* **The task**
From the first line to the last, write out the material exactly.

* **Materials provided**
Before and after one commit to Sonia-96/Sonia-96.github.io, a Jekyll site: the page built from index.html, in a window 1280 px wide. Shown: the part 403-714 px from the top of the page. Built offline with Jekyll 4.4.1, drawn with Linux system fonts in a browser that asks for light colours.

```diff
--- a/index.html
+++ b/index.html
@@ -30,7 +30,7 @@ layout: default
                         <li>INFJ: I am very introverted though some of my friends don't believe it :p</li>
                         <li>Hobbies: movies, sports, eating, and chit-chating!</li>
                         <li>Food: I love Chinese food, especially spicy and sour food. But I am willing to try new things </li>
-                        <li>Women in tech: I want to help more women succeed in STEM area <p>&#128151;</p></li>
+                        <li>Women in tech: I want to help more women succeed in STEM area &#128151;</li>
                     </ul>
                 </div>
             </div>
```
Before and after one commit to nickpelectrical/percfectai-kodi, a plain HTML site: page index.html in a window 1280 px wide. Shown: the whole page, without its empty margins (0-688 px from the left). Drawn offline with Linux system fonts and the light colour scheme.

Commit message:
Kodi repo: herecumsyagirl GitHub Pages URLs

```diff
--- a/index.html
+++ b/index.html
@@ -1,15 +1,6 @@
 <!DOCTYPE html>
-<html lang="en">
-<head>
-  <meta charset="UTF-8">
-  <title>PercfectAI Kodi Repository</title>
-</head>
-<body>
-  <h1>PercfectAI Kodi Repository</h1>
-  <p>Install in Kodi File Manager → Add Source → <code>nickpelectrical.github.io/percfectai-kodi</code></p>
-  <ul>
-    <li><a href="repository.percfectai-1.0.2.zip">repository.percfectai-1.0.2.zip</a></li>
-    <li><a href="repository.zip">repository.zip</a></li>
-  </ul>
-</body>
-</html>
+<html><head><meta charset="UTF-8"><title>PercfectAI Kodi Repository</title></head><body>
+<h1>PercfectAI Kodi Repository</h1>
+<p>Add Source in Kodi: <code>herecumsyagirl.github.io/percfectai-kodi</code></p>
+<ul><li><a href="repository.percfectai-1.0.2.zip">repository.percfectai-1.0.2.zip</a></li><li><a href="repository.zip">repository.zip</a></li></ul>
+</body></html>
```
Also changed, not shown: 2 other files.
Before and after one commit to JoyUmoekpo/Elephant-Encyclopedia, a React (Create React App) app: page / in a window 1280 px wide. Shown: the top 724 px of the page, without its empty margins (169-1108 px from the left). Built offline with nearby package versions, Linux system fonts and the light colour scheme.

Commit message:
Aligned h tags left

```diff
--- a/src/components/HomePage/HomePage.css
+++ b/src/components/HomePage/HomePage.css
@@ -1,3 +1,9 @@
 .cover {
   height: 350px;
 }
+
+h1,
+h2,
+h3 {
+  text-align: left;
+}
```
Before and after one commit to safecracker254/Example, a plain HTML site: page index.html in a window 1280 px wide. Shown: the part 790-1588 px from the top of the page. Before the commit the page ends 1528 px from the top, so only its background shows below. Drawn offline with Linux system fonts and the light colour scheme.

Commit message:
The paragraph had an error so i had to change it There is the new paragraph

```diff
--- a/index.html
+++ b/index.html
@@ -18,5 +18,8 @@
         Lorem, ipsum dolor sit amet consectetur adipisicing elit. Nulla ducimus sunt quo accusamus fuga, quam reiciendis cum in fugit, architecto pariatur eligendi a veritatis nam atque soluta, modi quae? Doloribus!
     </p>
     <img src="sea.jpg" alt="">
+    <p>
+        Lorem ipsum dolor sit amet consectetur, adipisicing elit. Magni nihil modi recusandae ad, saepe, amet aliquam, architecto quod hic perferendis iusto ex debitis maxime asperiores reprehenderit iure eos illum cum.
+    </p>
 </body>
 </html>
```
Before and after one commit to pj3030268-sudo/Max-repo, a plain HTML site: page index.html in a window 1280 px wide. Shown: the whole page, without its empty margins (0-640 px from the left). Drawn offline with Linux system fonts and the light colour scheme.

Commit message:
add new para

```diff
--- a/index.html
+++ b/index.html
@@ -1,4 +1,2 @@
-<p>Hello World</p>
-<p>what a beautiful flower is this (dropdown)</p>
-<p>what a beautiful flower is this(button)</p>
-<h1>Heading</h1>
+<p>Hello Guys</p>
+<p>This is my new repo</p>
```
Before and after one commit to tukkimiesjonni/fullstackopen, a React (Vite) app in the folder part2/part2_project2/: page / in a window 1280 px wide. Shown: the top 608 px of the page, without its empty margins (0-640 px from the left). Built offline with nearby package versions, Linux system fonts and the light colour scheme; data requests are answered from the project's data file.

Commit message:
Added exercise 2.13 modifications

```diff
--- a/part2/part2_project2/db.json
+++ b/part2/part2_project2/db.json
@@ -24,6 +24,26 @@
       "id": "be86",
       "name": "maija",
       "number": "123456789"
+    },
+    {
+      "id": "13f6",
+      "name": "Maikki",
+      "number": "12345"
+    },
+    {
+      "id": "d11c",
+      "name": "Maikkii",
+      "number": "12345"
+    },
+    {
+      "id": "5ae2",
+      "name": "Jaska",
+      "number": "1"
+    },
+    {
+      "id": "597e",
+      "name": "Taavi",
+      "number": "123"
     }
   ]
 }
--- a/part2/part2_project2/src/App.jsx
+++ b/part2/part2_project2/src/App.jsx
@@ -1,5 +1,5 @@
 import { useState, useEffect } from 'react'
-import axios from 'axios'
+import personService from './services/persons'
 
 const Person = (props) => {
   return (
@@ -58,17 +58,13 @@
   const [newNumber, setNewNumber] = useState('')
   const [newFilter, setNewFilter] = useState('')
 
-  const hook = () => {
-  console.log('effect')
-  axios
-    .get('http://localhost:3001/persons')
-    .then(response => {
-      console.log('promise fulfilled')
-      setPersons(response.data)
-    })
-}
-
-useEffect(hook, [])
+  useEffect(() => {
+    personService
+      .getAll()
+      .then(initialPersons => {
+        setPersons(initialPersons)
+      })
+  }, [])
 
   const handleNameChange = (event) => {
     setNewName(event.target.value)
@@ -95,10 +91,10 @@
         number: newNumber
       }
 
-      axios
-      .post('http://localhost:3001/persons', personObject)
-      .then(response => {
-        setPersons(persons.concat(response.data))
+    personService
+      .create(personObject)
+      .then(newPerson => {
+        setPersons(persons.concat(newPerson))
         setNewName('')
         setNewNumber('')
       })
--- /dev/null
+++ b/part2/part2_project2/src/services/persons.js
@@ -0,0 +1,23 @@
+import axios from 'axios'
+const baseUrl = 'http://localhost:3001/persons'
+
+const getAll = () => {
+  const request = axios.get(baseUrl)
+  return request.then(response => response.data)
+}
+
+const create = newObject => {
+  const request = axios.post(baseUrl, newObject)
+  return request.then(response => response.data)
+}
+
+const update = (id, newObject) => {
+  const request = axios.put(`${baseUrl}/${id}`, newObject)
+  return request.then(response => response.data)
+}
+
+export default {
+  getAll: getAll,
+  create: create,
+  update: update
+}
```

* **Written reply**
Before and after one commit to Sonia-96/Sonia-96.github.io, a Jekyll site: the page built from index.html, in a window 1280 px wide. Shown: the part 403-714 px from the top of the page. Built offline with Jekyll 4.4.1, drawn with Linux system fonts in a browser that asks for light colours.

```diff
--- a/index.html
+++ b/index.html
@@ -30,7 +30,7 @@ layout: default
                         <li>INFJ: I am very introverted though some of my friends don't believe it :p</li>
                         <li>Hobbies: movies, sports, eating, and chit-chating!</li>
                         <li>Food: I love Chinese food, especially spicy and sour food. But I am willing to try new things </li>
-                        <li>Women in tech: I want to help more women succeed in STEM area <p>&#128151;</p></li>
+                        <li>Women in tech: I want to help more women succeed in STEM area &#128151;</li>
                     </ul>
                 </div>
             </div>
```
Before and after one commit to nickpelectrical/percfectai-kodi, a plain HTML site: page index.html in a window 1280 px wide. Shown: the whole page, without its empty margins (0-688 px from the left). Drawn offline with Linux system fonts and the light colour scheme.

Commit message:
Kodi repo: herecumsyagirl GitHub Pages URLs

```diff
--- a/index.html
+++ b/index.html
@@ -1,15 +1,6 @@
 <!DOCTYPE html>
-<html lang="en">
-<head>
-  <meta charset="UTF-8">
-  <title>PercfectAI Kodi Repository</title>
-</head>
-<body>
-  <h1>PercfectAI Kodi Repository</h1>
-  <p>Install in Kodi File Manager → Add Source → <code>nickpelectrical.github.io/percfectai-kodi</code></p>
-  <ul>
-    <li><a href="repository.percfectai-1.0.2.zip">repository.percfectai-1.0.2.zip</a></li>
-    <li><a href="repository.zip">repository.zip</a></li>
-  </ul>
-</body>
-</html>
+<html><head><meta charset="UTF-8"><title>PercfectAI Kodi Repository</title></head><body>
+<h1>PercfectAI Kodi Repository</h1>
+<p>Add Source in Kodi: <code>herecumsyagirl.github.io/percfectai-kodi</code></p>
+<ul><li><a href="repository.percfectai-1.0.2.zip">repository.percfectai-1.0.2.zip</a></li><li><a href="repository.zip">repository.zip</a></li></ul>
+</body></html>
```
Also changed, not shown: 2 other files.
Before and after one commit to JoyUmoekpo/Elephant-Encyclopedia, a React (Create React App) app: page / in a window 1280 px wide. Shown: the top 724 px of the page, without its empty margins (169-1108 px from the left). Built offline with nearby package versions, Linux system fonts and the light colour scheme.

Commit message:
Aligned h tags left

```diff
--- a/src/components/HomePage/HomePage.css
+++ b/src/components/HomePage/HomePage.css
@@ -1,3 +1,9 @@
 .cover {
   height: 350px;
 }
+
+h1,
+h2,
+h3 {
+  text-align: left;
+}
```
Before and after one commit to safecracker254/Example, a plain HTML site: page index.html in a window 1280 px wide. Shown: the part 790-1588 px from the top of the page. Before the commit the page ends 1528 px from the top, so only its background shows below. Drawn offline with Linux system fonts and the light colour scheme.

Commit message:
The paragraph had an error so i had to change it There is the new paragraph

```diff
--- a/index.html
+++ b/index.html
@@ -18,5 +18,8 @@
         Lorem, ipsum dolor sit amet consectetur adipisicing elit. Nulla ducimus sunt quo accusamus fuga, quam reiciendis cum in fugit, architecto pariatur eligendi a veritatis nam atque soluta, modi quae? Doloribus!
     </p>
     <img src="sea.jpg" alt="">
+    <p>
+        Lorem ipsum dolor sit amet consectetur, adipisicing elit. Magni nihil modi recusandae ad, saepe, amet aliquam, architecto quod hic perferendis iusto ex debitis maxime asperiores reprehenderit iure eos illum cum.
+    </p>
 </body>
 </html>
```
Before and after one commit to pj3030268-sudo/Max-repo, a plain HTML site: page index.html in a window 1280 px wide. Shown: the whole page, without its empty margins (0-640 px from the left). Drawn offline with Linux system fonts and the light colour scheme.

Commit message:
add new para

```diff
--- a/index.html
+++ b/index.html
@@ -1,4 +1,2 @@
-<p>Hello World</p>
-<p>what a beautiful flower is this (dropdown)</p>
-<p>what a beautiful flower is this(button)</p>
-<h1>Heading</h1>
+<p>Hello Guys</p>
+<p>This is my new repo</p>
```
Before and after one commit to tukkimiesjonni/fullstackopen, a React (Vite) app in the folder part2/part2_project2/: page / in a window 1280 px wide. Shown: the top 608 px of the page, without its empty margins (0-640 px from the left). Built offline with nearby package versions, Linux system fonts and the light colour scheme; data requests are answered from the project's data file.

Commit message:
Added exercise 2.13 modifications

```diff
--- a/part2/part2_project2/db.json
+++ b/part2/part2_project2/db.json
@@ -24,6 +24,26 @@
       "id": "be86",
       "name": "maija",
       "number": "123456789"
+    },
+    {
+      "id": "13f6",
+      "name": "Maikki",
+      "number": "12345"
+    },
+    {
+      "id": "d11c",
+      "name": "Maikkii",
+      "number": "12345"
+    },
+    {
+      "id": "5ae2",
+      "name": "Jaska",
+      "number": "1"
+    },
+    {
+      "id": "597e",
+      "name": "Taavi",
+      "number": "123"
     }
   ]
 }
--- a/part2/part2_project2/src/App.jsx
+++ b/part2/part2_project2/src/App.jsx
@@ -1,5 +1,5 @@
 import { useState, useEffect } from 'react'
-import axios from 'axios'
+import personService from './services/persons'
 
 const Person = (props) => {
   return (
@@ -58,17 +58,13 @@
   const [newNumber, setNewNumber] = useState('')
   const [newFilter, setNewFilter] = useState('')
 
-  const hook = () => {
-  console.log('effect')
-  axios
-    .get('http://localhost:3001/persons')
-    .then(response => {
-      console.log('promise fulfilled')
-      setPersons(response.data)
-    })
-}
-
-useEffect(hook, [])
+  useEffect(() => {
+    personService
+      .getAll()
+      .then(initialPersons => {
+        setPersons(initialPersons)
+      })
+  }, [])
 
   const handleNameChange = (event) => {
     setNewName(event.target.value)
@@ -95,10 +91,10 @@
         number: newNumber
       }
 
-      axios
-      .post('http://localhost:3001/persons', personObject)
-      .then(response => {
-        setPersons(persons.concat(response.data))
+    personService
+      .create(personObject)
+      .then(newPerson => {
+        setPersons(persons.concat(newPerson))
         setNewName('')
         setNewNumber('')
       })
--- /dev/null
+++ b/part2/part2_project2/src/services/persons.js
@@ -0,0 +1,23 @@
+import axios from 'axios'
+const baseUrl = 'http://localhost:3001/persons'
+
+const getAll = () => {
+  const request = axios.get(baseUrl)
+  return request.then(response => response.data)
+}
+
+const create = newObject => {
+  const request = axios.post(baseUrl, newObject)
+  return request.then(response => response.data)
+}
+
+const update = (id, newObject) => {
+  const request = axios.put(`${baseUrl}/${id}`, newObject)
+  return request.then(response => response.data)
+}
+
+export default {
+  getAll: getAll,
+  create: create,
+  update: update
+}
```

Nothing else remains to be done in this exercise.